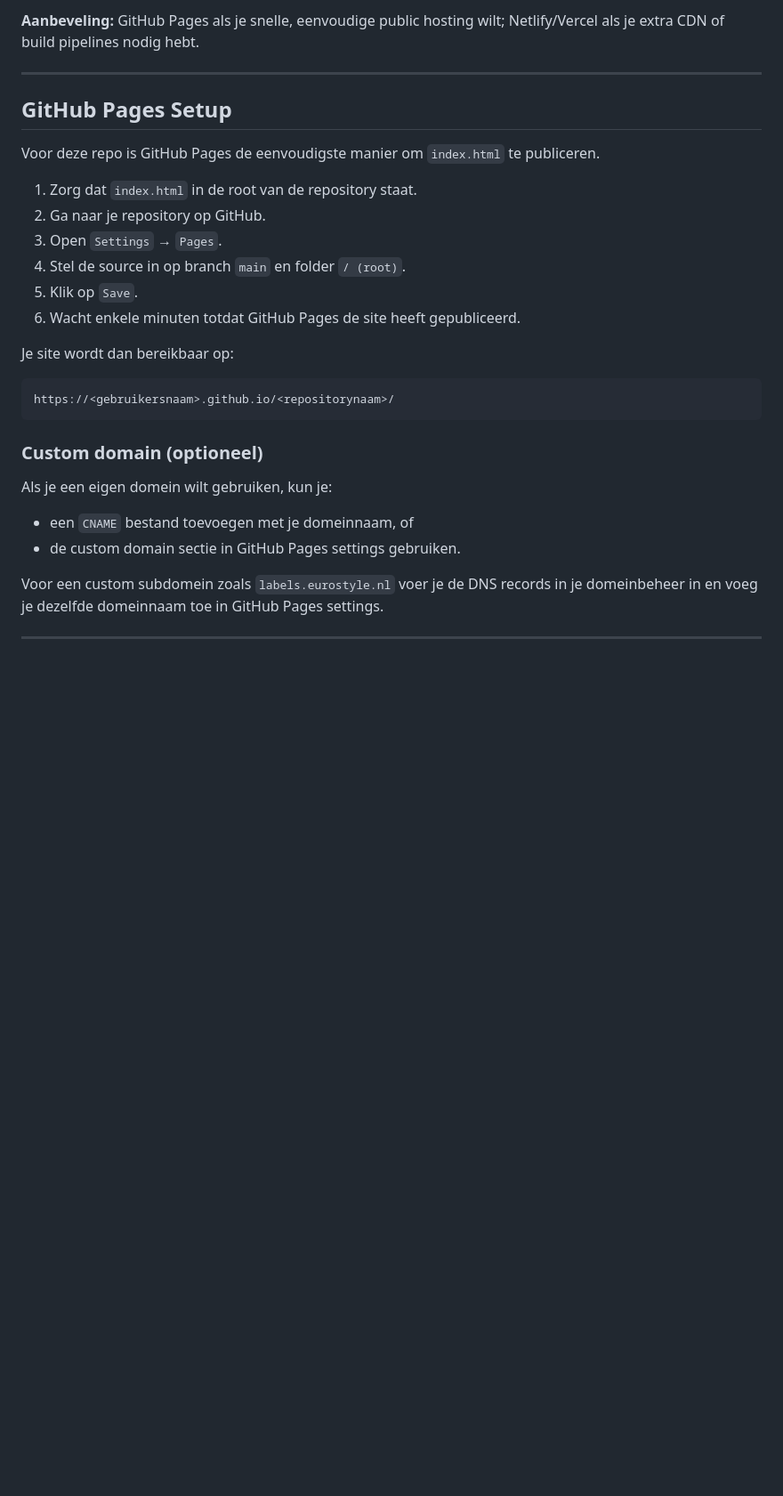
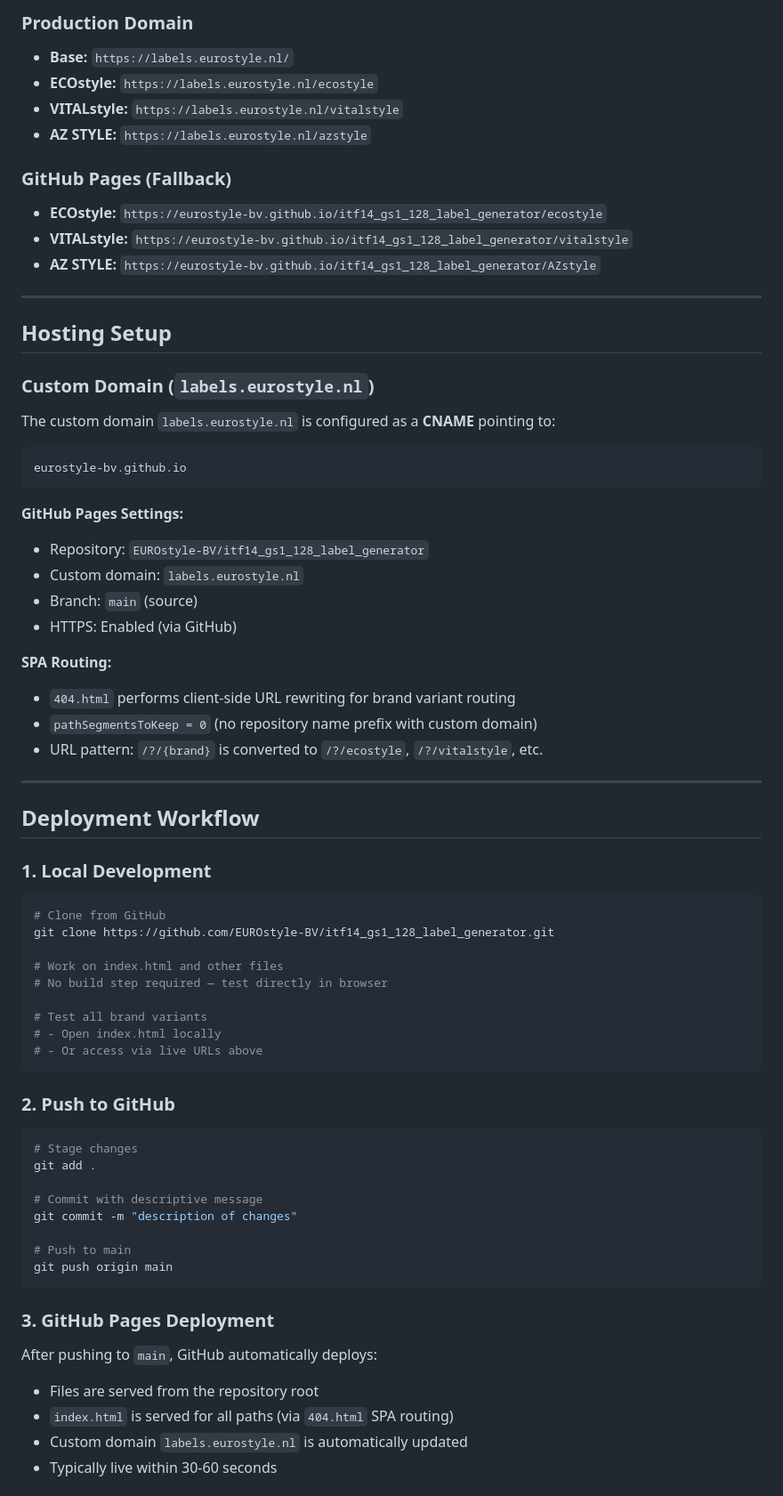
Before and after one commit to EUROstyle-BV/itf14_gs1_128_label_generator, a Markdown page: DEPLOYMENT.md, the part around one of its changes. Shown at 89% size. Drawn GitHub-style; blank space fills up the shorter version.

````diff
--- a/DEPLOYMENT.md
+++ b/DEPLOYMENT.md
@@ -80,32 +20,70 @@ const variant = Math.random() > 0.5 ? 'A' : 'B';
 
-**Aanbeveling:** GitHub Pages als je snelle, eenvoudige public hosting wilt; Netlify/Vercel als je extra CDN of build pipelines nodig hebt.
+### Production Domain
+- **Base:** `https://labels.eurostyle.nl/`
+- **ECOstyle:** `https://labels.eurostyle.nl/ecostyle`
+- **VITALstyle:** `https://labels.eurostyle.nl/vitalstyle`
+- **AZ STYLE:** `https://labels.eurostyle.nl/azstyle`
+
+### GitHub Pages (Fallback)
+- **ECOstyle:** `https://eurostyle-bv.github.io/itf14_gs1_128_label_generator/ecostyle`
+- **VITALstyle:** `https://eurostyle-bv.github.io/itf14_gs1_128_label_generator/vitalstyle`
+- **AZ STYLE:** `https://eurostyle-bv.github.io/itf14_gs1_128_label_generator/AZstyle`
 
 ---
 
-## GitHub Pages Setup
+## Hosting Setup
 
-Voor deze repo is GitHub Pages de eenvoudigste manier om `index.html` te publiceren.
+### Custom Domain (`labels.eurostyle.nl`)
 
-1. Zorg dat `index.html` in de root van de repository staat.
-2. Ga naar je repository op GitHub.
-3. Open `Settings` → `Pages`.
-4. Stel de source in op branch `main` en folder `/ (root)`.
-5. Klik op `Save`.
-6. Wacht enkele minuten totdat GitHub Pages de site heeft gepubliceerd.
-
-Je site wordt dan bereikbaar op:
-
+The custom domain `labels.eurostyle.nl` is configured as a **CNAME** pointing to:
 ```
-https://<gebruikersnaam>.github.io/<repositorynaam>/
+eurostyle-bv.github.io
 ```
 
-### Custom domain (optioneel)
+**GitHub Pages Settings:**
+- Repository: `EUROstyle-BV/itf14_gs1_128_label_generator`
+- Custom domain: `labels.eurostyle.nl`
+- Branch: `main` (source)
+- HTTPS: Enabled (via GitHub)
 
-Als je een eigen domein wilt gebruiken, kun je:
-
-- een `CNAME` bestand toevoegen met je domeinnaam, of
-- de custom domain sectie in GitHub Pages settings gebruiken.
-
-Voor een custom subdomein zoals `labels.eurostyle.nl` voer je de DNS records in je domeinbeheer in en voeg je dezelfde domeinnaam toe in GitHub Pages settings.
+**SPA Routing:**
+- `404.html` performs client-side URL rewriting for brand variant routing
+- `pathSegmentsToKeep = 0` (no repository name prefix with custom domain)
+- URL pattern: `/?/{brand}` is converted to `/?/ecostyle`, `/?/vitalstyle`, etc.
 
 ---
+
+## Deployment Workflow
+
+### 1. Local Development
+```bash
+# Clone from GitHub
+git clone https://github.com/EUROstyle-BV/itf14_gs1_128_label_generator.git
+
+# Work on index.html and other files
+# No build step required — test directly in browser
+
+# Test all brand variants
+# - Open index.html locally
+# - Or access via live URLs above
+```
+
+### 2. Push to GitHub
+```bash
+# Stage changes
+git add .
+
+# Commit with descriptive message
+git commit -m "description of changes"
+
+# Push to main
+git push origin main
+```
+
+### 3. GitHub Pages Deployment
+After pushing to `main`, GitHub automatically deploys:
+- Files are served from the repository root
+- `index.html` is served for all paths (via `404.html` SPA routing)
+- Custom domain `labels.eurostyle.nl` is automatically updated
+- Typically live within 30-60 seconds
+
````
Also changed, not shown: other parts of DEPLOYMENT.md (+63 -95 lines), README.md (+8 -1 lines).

==============================

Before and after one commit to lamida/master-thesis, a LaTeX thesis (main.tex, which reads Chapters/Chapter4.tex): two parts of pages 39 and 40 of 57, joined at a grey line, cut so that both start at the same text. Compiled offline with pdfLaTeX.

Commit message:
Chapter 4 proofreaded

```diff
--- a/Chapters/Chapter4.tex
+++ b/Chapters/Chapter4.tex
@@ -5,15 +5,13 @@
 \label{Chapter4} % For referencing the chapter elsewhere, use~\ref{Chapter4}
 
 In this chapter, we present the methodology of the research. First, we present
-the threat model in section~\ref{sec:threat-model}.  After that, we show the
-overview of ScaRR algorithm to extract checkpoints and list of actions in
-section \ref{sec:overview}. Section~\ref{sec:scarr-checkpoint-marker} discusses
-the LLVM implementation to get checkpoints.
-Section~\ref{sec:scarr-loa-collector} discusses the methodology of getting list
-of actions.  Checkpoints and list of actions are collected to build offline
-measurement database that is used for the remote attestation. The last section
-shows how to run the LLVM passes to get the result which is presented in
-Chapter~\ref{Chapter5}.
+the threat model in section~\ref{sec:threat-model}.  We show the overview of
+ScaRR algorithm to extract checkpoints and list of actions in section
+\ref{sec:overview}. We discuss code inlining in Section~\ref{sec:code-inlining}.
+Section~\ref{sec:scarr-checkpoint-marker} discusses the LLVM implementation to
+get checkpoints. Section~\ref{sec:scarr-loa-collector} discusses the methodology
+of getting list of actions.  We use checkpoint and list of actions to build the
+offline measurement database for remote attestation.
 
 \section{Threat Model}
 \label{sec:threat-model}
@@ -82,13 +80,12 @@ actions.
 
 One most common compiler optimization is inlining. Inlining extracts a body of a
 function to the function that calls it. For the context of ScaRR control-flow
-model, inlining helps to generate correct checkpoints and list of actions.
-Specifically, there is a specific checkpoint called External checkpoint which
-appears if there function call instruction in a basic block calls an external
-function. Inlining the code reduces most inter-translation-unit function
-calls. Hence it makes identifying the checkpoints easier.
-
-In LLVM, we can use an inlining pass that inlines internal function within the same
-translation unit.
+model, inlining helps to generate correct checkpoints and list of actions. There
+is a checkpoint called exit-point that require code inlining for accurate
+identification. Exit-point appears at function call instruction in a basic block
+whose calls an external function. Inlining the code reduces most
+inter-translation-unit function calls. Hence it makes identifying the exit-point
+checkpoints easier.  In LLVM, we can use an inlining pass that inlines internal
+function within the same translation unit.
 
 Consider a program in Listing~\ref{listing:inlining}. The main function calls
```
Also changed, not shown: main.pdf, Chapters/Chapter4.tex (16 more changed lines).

==============================

Exercise details: Reading through the material above, work out how many lines include "build", then state that number alone.

Your solution: 4